One brief and rather disastrous political career belonged to Roy Yates, a Passaic County Republican who was elected to the State Senate in 1927 at age 33. One night during the summer of 1931, while on their fourth bottle of gin, Yates was shot in the abdomen by Ruth Jayne Cranmer, in a Manhattan apartment the Senator maintained for her. Yates, married with three children, argued with Cranmer over her allowance and the cost of renting the upper West Side apartment. After it was disclosed that Yates had arranged for Cranmer to be placed on the state payroll, he resigned his Senate seat.
Over the next few weeks, the New Jersey State Controller, John McCutcheon, investigated the Yates matter.
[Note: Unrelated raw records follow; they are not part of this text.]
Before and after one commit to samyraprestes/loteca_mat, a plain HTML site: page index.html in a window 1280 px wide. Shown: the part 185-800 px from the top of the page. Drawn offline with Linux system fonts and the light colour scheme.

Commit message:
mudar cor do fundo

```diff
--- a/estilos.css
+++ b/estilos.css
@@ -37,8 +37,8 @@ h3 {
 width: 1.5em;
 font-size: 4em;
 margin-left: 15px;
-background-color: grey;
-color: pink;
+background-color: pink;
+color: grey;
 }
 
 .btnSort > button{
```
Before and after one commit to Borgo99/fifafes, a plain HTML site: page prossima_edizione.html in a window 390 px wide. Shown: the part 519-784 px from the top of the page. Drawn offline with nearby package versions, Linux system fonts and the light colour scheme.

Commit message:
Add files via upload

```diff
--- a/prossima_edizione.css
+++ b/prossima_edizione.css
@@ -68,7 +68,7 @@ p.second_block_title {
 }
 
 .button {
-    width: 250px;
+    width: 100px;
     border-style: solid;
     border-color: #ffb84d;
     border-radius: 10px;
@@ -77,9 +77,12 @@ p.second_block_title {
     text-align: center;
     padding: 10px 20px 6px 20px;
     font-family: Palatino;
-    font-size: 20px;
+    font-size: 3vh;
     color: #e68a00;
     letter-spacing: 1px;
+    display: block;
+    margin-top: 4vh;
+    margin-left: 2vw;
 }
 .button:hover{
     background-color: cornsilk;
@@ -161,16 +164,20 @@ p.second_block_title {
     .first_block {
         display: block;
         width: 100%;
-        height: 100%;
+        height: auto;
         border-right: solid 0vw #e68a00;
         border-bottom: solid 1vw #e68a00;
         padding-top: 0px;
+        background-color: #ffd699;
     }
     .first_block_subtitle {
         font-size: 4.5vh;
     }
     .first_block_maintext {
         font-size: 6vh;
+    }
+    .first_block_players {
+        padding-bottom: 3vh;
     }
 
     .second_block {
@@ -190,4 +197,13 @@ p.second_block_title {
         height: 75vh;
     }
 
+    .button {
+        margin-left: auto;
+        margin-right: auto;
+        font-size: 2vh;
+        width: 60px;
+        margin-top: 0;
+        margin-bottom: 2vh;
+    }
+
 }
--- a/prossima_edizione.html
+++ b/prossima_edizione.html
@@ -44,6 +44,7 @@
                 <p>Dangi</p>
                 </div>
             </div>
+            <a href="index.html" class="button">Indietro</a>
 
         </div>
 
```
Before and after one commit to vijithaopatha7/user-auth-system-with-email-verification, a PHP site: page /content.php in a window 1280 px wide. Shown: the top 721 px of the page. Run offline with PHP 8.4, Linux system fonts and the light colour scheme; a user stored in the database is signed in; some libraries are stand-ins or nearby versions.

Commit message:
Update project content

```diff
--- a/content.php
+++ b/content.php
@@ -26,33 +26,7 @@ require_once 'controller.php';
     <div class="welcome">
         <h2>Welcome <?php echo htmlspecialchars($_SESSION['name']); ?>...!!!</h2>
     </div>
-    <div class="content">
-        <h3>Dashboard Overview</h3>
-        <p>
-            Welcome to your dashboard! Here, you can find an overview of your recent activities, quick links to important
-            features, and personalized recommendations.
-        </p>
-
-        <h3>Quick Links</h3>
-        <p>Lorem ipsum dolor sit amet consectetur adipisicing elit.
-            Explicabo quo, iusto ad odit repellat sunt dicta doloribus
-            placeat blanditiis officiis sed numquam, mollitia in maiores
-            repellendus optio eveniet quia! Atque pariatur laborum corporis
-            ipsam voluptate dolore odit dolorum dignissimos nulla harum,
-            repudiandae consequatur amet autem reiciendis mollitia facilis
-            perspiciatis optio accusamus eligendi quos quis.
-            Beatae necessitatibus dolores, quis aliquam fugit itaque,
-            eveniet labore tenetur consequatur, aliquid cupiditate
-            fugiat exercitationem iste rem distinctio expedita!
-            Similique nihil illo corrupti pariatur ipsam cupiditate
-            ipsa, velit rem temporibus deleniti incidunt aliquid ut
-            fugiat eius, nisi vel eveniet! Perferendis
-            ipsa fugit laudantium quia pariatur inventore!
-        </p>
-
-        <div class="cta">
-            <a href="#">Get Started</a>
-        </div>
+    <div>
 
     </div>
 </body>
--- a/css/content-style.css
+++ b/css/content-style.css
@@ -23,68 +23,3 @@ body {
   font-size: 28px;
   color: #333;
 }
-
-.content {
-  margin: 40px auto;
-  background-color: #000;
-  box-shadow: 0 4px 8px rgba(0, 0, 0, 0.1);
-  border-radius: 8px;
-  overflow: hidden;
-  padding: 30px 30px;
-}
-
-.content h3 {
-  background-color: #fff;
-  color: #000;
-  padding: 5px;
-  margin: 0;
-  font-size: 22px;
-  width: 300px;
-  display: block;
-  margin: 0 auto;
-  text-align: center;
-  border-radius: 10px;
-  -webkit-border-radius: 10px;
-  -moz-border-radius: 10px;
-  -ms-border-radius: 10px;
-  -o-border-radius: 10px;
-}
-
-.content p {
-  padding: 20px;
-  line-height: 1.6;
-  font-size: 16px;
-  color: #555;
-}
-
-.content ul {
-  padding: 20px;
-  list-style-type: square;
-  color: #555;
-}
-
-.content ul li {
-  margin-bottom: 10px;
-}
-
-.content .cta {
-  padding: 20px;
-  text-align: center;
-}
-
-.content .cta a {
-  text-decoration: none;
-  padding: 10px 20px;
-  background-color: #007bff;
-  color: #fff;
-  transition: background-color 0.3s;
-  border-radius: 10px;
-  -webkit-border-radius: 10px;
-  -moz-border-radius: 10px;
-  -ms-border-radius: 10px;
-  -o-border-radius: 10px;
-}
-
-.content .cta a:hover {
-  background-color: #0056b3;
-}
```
McCutcheon was also the Passaic County GOP Chairman, and many political leaders, including the Republican Governor, Morgan Larson, criticized the pace of the investigation. After the idisclosure that Yates had also obtained a railroad pass so that Cranmer could take the train to New York for free. That causd the state to release the names of more than 1,000 politically connected individuals who had been given free railroad passes — a practice that ended during the 1931 gubernatorial campaign when both candidates agreed to ban the free passes.
In November, a New York grand jury dismissed a felonious assault charge against Cranmer after the District Attorney had been unable to serve Yates with a subpoena.
Yates was back in the news three years later when William Harley, a Passaic County Court Judge, testified that he was forced to make a $25,000 contribution to Passaic County Republicans in order to get a judicial appointment. Harley alleged that McCutcheon had received half the money. He said Yates later sought to influence his decisions on the bench, and that threats from political bosses became so common that he carried a gun into his courtroom for his personal protection.
Yates lost his job at the Paterson bank he ran, and wound up in a public relations job. He died in 1960 at age 65.